403(b) Explained in 50 Words

A 403(b) plan is a retirement plan similar to a 401(k) plan, but offered through a tax- exempt organization. With a 403(b) plan, employees defer a portion of pretax salary into an individual account, often matched by a specified employer contribution. Funds grow tax deferred; money is not taxed until withdrawn.

How They Work

Employees of public school systems, state colleges and universities, and tax-exempt organizations (such as charities and hospitals) can maximize retirement savings in a 403(b) plan by starting early, contributing as much as possible, and taking full advantage of any employer matching funds.

You can defer a percentage of pre-tax salary up to the annual limit ($20,500 in 2022, or $27,000 for those over 50). Withdrawals are taxed as ordinary income.

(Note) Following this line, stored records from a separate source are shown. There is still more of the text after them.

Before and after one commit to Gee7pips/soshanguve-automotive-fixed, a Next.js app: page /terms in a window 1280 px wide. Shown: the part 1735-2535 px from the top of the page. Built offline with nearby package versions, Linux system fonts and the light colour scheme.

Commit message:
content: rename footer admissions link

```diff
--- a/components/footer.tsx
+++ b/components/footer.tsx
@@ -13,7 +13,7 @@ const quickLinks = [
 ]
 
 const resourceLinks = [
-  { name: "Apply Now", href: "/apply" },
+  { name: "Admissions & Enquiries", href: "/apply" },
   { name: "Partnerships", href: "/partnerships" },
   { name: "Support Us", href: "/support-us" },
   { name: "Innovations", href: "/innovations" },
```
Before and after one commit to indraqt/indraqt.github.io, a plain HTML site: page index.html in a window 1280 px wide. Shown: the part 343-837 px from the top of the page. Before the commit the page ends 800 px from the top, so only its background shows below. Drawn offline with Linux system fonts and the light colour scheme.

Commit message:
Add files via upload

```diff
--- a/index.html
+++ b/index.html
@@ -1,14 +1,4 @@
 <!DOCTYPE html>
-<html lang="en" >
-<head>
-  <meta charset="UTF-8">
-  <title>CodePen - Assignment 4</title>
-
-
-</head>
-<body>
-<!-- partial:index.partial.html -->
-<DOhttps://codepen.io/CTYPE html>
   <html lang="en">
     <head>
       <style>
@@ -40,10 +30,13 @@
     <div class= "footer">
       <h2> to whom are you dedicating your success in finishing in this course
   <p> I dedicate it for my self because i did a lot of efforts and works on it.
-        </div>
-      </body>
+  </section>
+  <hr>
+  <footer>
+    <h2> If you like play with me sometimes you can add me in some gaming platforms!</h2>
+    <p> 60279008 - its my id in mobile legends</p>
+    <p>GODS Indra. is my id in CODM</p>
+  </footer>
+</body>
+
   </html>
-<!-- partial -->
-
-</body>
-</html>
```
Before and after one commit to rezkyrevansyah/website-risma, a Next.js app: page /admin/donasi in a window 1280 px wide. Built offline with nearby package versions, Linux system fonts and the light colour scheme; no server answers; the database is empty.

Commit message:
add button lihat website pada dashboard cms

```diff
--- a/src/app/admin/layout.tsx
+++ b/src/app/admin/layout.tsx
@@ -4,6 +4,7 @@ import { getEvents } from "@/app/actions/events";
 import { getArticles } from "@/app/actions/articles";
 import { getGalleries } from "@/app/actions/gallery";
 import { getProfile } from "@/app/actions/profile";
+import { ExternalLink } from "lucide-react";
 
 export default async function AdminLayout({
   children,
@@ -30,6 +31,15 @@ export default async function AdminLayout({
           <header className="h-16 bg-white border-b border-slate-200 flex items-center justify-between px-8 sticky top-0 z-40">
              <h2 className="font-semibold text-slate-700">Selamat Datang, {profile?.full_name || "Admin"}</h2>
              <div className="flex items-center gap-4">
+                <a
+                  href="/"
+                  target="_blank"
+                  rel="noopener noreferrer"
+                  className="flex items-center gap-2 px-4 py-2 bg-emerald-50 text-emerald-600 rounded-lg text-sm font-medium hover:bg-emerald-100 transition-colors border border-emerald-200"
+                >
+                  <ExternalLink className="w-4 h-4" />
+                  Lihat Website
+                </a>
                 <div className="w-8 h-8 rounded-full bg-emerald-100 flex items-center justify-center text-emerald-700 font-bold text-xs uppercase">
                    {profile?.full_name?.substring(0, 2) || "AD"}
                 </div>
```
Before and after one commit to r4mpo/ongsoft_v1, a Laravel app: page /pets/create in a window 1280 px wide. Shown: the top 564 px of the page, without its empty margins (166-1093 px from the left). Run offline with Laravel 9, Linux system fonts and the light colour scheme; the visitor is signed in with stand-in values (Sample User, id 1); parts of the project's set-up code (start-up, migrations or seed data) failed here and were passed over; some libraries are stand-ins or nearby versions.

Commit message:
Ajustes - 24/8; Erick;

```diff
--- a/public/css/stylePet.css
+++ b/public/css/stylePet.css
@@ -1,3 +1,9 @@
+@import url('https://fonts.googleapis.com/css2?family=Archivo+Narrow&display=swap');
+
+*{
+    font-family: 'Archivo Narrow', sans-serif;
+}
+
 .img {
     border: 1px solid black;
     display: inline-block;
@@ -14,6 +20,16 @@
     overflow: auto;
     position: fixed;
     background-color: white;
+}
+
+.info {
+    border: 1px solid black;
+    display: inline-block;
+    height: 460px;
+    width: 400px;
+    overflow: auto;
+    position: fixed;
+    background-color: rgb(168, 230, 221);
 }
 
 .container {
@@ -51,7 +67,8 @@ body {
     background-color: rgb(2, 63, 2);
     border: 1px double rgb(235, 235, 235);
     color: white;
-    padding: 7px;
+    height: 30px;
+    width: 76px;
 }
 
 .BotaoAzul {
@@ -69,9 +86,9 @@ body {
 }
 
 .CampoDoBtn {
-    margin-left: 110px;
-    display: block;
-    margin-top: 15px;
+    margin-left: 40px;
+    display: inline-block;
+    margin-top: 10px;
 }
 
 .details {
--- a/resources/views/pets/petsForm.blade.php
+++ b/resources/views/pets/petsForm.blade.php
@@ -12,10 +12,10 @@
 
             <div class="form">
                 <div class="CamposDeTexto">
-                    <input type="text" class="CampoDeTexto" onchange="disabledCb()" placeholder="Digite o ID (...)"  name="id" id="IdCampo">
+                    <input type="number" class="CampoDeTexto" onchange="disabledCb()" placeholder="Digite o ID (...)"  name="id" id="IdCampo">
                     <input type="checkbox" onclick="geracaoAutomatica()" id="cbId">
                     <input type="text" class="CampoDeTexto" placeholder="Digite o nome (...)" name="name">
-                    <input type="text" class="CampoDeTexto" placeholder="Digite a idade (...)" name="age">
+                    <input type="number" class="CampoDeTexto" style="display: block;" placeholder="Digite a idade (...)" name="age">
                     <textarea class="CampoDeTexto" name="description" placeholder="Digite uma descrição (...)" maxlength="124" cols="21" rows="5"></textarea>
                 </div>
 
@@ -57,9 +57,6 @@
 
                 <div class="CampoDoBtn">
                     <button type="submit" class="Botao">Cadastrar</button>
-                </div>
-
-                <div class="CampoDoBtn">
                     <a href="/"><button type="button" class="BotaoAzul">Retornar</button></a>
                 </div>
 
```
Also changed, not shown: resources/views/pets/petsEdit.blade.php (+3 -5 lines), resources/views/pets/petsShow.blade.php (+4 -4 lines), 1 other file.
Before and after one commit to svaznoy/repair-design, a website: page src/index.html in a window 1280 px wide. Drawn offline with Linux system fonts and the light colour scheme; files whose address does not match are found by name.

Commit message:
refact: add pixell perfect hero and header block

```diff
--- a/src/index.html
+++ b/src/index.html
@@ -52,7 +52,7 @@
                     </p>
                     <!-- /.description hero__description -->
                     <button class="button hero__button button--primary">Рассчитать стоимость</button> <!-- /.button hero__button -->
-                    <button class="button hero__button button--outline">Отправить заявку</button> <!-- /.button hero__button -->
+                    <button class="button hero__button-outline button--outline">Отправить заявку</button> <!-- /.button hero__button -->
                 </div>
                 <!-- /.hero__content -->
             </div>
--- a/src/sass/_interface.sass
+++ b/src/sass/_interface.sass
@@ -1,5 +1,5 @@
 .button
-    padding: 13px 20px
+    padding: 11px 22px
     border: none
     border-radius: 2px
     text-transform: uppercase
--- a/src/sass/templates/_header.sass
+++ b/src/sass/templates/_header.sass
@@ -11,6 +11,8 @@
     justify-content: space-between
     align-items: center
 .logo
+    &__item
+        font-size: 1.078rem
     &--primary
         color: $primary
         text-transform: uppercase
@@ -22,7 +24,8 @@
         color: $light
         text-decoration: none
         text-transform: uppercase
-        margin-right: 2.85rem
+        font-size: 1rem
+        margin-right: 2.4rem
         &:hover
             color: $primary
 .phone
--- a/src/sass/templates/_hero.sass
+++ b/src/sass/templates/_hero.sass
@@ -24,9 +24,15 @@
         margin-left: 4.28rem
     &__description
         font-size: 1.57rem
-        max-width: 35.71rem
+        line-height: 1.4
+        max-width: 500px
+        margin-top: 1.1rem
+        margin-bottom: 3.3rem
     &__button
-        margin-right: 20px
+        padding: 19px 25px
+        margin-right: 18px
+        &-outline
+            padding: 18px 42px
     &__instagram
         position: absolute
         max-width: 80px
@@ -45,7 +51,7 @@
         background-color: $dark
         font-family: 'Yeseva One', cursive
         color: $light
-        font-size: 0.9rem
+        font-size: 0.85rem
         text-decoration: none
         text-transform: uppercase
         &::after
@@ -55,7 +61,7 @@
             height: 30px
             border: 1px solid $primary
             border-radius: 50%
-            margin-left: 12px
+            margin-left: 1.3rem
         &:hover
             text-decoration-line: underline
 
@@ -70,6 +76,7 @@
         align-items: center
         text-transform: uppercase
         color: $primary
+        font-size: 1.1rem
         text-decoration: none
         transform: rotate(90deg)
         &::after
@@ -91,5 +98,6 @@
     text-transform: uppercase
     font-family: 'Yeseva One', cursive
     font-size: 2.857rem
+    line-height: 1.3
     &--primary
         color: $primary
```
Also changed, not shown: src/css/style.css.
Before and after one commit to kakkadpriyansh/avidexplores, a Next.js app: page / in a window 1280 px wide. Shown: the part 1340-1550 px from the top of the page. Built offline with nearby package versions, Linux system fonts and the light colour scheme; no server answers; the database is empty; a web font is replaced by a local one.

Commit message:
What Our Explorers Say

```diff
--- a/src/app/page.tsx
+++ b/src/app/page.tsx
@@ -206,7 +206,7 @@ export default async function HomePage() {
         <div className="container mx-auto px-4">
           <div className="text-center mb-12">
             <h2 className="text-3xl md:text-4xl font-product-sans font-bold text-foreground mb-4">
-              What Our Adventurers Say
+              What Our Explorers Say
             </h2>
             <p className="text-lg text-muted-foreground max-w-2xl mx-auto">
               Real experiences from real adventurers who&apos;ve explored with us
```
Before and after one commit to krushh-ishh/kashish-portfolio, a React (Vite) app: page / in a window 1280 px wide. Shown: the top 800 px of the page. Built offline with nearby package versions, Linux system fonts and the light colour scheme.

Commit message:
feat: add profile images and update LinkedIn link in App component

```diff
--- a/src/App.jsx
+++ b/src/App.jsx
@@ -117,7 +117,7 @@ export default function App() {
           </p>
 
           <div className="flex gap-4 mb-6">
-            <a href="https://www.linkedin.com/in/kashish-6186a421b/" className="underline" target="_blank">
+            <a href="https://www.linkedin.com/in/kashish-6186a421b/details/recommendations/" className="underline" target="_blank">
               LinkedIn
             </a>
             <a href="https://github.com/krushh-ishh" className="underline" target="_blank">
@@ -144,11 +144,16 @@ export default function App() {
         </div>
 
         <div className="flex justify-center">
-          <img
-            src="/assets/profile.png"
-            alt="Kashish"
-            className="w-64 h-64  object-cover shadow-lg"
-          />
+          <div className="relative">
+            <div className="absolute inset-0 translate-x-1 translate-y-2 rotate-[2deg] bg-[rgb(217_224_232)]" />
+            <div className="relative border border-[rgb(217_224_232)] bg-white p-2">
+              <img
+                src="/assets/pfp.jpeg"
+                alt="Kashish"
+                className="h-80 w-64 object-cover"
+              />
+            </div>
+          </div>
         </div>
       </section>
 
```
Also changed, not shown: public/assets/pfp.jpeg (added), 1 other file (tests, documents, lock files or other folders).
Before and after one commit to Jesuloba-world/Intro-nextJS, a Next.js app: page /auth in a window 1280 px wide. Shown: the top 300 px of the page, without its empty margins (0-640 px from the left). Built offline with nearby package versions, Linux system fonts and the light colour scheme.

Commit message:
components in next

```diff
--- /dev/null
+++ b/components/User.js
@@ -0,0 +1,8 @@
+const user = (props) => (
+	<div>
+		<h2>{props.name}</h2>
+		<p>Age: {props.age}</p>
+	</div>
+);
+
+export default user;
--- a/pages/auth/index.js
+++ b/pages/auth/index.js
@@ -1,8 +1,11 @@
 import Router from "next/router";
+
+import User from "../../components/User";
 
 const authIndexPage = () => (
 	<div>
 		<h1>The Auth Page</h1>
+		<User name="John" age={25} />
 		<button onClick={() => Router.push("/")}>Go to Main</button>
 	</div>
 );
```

There is a 10% penalty on withdrawals before age 59½ (with some exceptions). Minimum annual distributions are required each year, usually beginning the year after you turns 72.

Tax deferral has a significant impact on the overall growth of retirement accumulations. In addition, many retirees enjoy a lower tax bracket during retirement. This means retirees will pay lower faxes on withdrawals than they would have paid on the original contributions.

What’s Unique About 403(b)s

With 403(b) accounts, YOU can choose your plan provider from an extensive list of approved providers. The list of your available providers is something you can take a look at. With our experience, we’ve seen that roughly 80% of 403(b) providers are insurance-based companies seeking commissions through selling you a TSA (tax-sheltered annuity).

This means that in addition to annual reviews that you have revisiting your retirement accounts & retirement plan, it’s important to make sure you know exactly where your retirement savings are being invested in, by checking the details on your provider.

This material was created for educational and informational purposes only and is not intended as ERISA, tax, legal or investment advice.